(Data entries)
......

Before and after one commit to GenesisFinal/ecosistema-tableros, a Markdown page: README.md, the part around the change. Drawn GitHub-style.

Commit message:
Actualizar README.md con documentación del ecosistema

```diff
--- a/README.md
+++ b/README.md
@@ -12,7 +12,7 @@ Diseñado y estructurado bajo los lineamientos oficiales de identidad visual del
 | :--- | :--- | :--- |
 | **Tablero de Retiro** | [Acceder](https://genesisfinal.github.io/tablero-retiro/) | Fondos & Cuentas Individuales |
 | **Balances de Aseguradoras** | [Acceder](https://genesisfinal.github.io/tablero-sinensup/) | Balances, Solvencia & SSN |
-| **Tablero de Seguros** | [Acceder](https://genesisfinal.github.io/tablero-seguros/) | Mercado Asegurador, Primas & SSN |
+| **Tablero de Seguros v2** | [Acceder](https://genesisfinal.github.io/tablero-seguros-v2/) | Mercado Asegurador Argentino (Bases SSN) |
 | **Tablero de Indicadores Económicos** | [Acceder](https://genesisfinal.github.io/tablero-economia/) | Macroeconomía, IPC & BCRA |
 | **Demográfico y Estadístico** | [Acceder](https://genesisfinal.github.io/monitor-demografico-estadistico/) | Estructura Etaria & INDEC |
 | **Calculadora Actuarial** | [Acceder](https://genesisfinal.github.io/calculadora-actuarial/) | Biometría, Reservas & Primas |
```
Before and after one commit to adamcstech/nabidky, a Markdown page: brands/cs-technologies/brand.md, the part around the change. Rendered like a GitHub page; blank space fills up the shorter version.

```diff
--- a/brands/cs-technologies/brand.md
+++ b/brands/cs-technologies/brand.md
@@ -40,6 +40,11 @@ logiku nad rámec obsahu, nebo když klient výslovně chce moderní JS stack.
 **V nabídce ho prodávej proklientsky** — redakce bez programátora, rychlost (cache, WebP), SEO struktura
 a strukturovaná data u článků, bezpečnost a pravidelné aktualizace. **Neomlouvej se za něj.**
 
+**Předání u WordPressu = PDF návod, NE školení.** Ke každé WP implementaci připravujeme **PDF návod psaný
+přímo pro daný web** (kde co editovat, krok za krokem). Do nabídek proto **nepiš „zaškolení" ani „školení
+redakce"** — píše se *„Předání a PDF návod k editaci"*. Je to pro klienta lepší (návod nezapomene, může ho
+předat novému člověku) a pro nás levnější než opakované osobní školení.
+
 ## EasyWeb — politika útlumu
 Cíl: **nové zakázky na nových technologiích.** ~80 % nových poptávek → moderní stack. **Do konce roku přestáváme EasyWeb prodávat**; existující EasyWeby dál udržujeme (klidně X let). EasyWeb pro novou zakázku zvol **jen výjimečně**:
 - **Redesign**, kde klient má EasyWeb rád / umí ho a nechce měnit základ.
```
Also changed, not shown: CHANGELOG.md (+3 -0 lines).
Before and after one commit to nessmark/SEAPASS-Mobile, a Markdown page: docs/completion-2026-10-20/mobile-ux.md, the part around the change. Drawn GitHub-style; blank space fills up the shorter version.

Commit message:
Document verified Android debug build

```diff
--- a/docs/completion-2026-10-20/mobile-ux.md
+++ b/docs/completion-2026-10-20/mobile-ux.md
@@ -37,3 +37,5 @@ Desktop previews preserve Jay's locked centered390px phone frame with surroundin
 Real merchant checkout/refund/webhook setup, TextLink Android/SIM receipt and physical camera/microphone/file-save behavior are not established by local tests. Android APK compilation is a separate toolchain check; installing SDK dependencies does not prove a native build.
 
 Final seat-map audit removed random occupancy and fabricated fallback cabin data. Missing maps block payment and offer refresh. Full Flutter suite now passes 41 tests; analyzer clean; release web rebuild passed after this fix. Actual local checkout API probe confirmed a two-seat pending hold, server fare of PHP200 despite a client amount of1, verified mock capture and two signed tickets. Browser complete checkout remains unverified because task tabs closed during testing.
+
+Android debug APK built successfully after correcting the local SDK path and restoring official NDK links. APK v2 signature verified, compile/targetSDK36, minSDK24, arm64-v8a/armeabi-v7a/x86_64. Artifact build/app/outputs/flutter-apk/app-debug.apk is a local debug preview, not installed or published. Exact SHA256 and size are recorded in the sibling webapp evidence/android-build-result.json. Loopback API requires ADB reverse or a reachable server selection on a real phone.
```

......

**Work to be completed:** Scan the records above for the string "checkout", then report every line that contains it.

**Reply:**
 Real merchant checkout/refund/webhook setup, TextLink Android/SIM receipt and physical camera/microphone/file-save behavior are not established by local tests. Android APK compilation is a separate toolchain check; installing SDK dependencies does not prove a native build.
 Final seat-map audit removed random occupancy and fabricated fallback cabin data. Missing maps block payment and offer refresh. Full Flutter suite now passes 41 tests; analyzer clean; release web rebuild passed after this fix. Actual local checkout API probe confirmed a two-seat pending hold, server fare of PHP200 despite a client amount of1, verified mock capture and two signed tickets. Browser complete checkout remains unverified because task tabs closed during testing.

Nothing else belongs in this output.